On more than one time, an in-house lawyer called me to sue a former employee for “drinking badly” the company, even though he had agreed not to denigrate the company as part of a severance deal or agreement. Nevertheless, I have often had to pass on to the client the bad news that, given the true language of the contract, there was little chance of imposing itself and/or even if we imposed ourselves, the legal fees would probably exceed the damages we reasonably hoped for to recover. However, the good news for those of you reading this article is that there are three simple steps you can take to dramatically improve the effectiveness and applicability of the non-disappearance clauses you wish to implement in the future. Exception for forced truthful statements. Each party may make true statements to the other party if it is prescribed by law by order, court proceeding or otherwise, without violating the non-disappearance requirements of this section. If we consider this clause as an agent, the first problem arises: what does it mean to “untangle” someone? Unlike “defamation,” there is no general definition of what it means to denigrate someone. Of course, you can always say that in your case, the statements are clearly pejorative, but there is no guarantee that your judge or jury will agree with their point of view. Therefore, when I use non-disappearance clauses, I add the following definition: the court found that a valid contract had been entered into when the defendant pressed the “I accept” button on the FreeLife site and that the non-remuneration clause was part of that contract. It found, somewhat surprisingly, that the clause was not unacceptable and did not exceed the defendant`s legitimate expectations. The accused lost round one. The second round, which attacks the content and validity of the disparage clause itself, was a more likely victory.
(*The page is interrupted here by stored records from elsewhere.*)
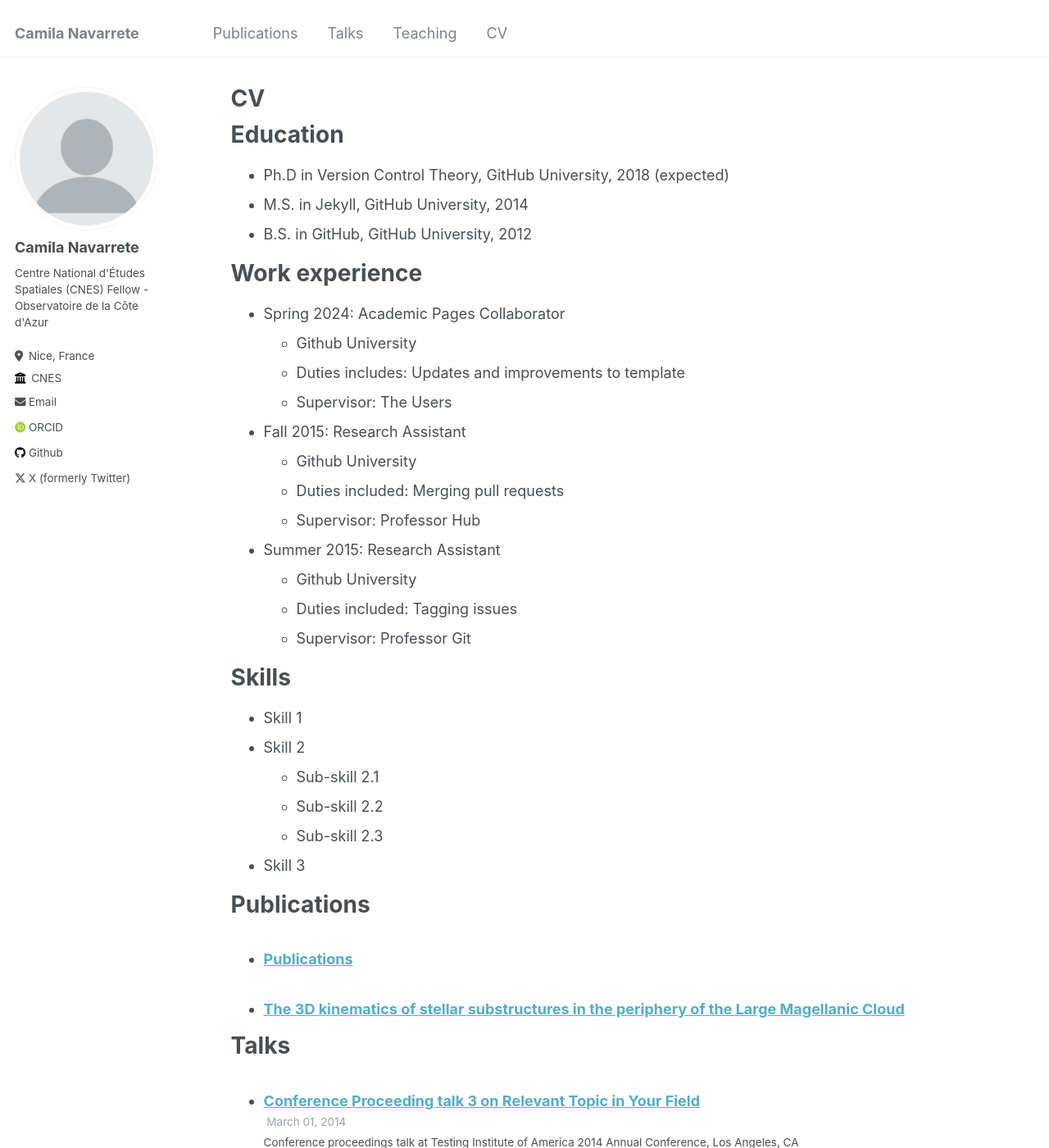
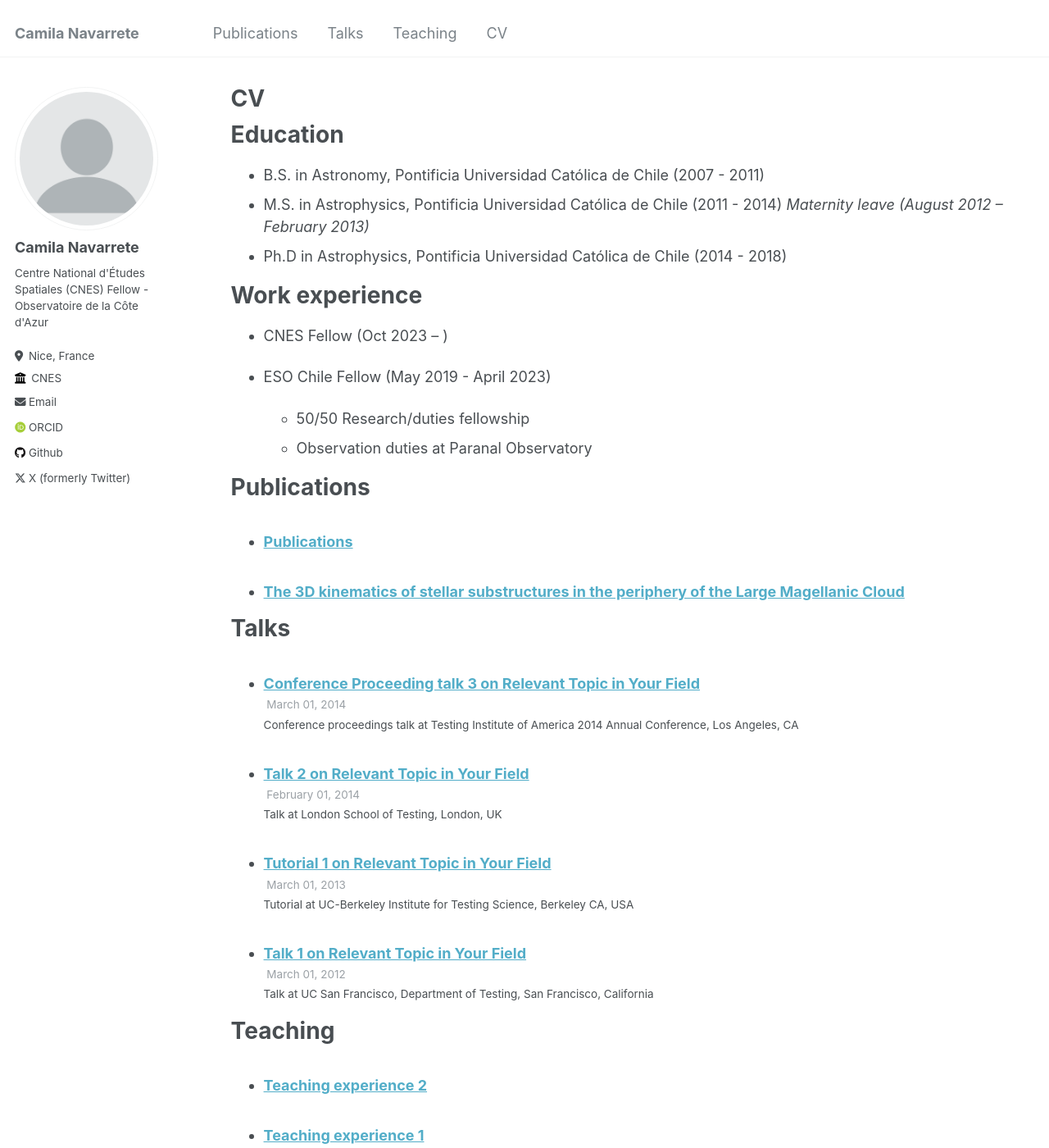
Before and after one commit to cnavarretes/cnavarretes.github.io, a Jekyll site: the page built from _pages/cv.md, in a window 1280 px wide and 1400 px high. Shown: the whole window at 82% size. Built offline with Jekyll 4.4.1, drawn with Linux system fonts in a browser that asks for light colours; some web fonts are replaced.

Commit message:
Update cv.md

```diff
--- a/_pages/cv.md
+++ b/_pages/cv.md
@@ -11,35 +11,18 @@ redirect_from:
 
 Education
 ======
-* Ph.D in Version Control Theory, GitHub University, 2018 (expected)
-* M.S. in Jekyll, GitHub University, 2014
-* B.S. in GitHub, GitHub University, 2012
+* B.S. in Astronomy, Pontificia Universidad Católica de Chile (2007 - 2011)
+* M.S. in Astrophysics, Pontificia Universidad Católica de Chile (2011 - 2014)
+    <i> Maternity leave (August 2012 -- February 2013) </i>
+* Ph.D in Astrophysics, Pontificia Universidad Católica de Chile (2014 - 2018)
 
 Work experience
 ======
-* Spring 2024: Academic Pages Collaborator
-  * Github University
-  * Duties includes: Updates and improvements to template
-  * Supervisor: The Users
+* CNES Fellow (Oct 2023 -- )
 
-* Fall 2015: Research Assistant
-  * Github University
-  * Duties included: Merging pull requests
-  * Supervisor: Professor Hub
-
-* Summer 2015: Research Assistant
-  * Github University
-  * Duties included: Tagging issues
-  * Supervisor: Professor Git
-
-Skills
-======
-* Skill 1
-* Skill 2
-  * Sub-skill 2.1
-  * Sub-skill 2.2
-  * Sub-skill 2.3
-* Skill 3
+* ESO Chile Fellow (May 2019 - April 2023)
+  * 50/50 Research/duties fellowship
+  * Observation duties at Paranal Observatory
 
 Publications
 ======
```
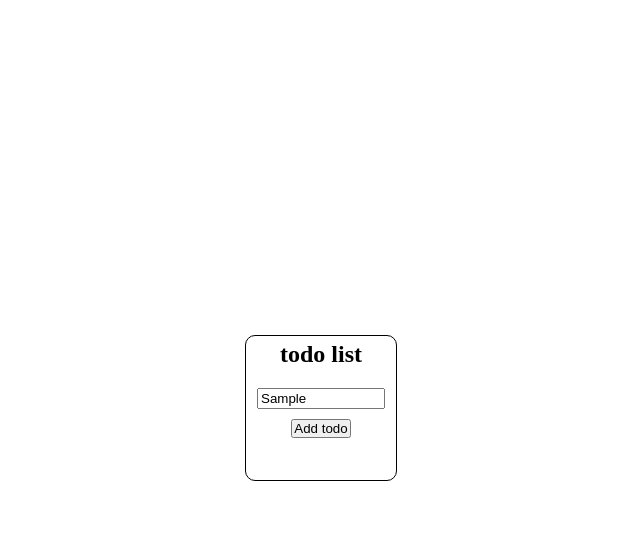
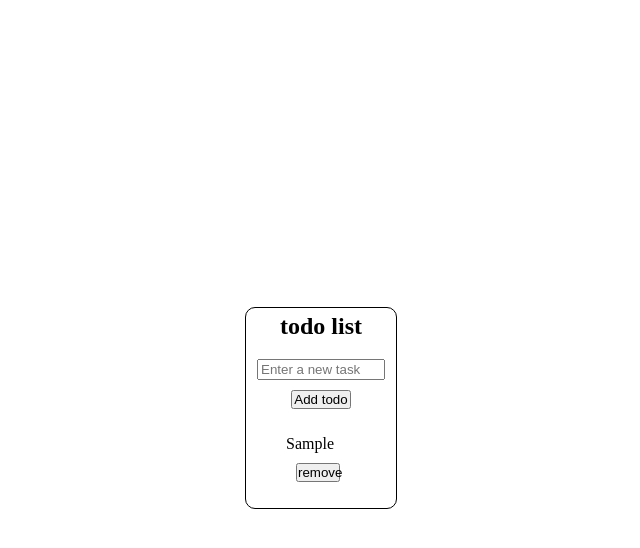
Before and after one commit to ShakirUllah-bj/todo-list-app, a plain HTML site: page index.html in a window 1280 px wide. Both pictures are taken after typing "Sample" into the empty fields and a click on the button "Add todo". Shown: the whole page, without its empty margins (319-959 px from the left). Drawn offline with Linux system fonts and the light colour scheme.

Commit message:
remove bug from script file

```diff
--- a/script.js
+++ b/script.js
@@ -10,12 +10,20 @@ function addTodo() {
     if (taskText.trim() !== "") {
 
         let newTask = document.createElement("li");
-        let taskTextNode = document.createTextNode(newTask);
+        let taskTextNode = document.createTextNode(taskText);
         newTask.appendChild(taskTextNode);
 
         let removeBtn = document.createElement("button");
         removeBtn.textContent = "remove";
 
+        removeBtn.addEventListener("click", function() {
+            todoList.removeChild(newTask);
+        });
+
+        newTask.appendChild(removeBtn);
+        todoList.appendChild(newTask);
+        todoInput.value = "";
+
     } else {
         alert("con't add empty task!")
     }
--- a/style.css
+++ b/style.css
@@ -31,3 +31,7 @@ button {
     width: 40%;
     /* height: 70px; */
 }
+
+li {
+    list-style: none;
+}
```
Also changed, not shown: index.html (+3 -1 lines).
But the accused also lost the second round. Let`s decipher what denigration means in this context and what exactly you agree if you sign a no-disappearance clause. There are a few things to note: what is the offer on the table, and is it worth it for them? What do you get in return? Is it part of a severance agreement in which a company pays you to remain silent? It`s up to you to decide if this compensation is worth signing the contract, says Cheddie. There are exceptions that a non-disappearing agreement cannot take into account. According to Cheddie, an agreement cannot prevent anyone from asserting a right to worker`s compensation or from receiving benefits due to injury or illness. You can`t stop an employee from saying negative things to a government agency that`s conducting an investigation, Elkins says. For example, if the Equal Employment Commission reviews a discrimination claim or if an organization such as the FDA or EPO reviews your company`s practices, you can speak freely to that agency. If you are considering signing an agreement with a no-disappear clause, asking questions about it, understanding them and getting competent legal advice, especially if you are the one who, say, wants to denigrate the other party. In general, these agreements use a broad language that encompasses all kinds of denigration, from the IRL-Rants to the wrong mouth, which appears in writing and everything in between. Granovsky offers some examples of language that an employee might see in a non-disparage clause (you can find other examples on his blog): Non-disparage clauses are widely used in employment contracts and severance contracts.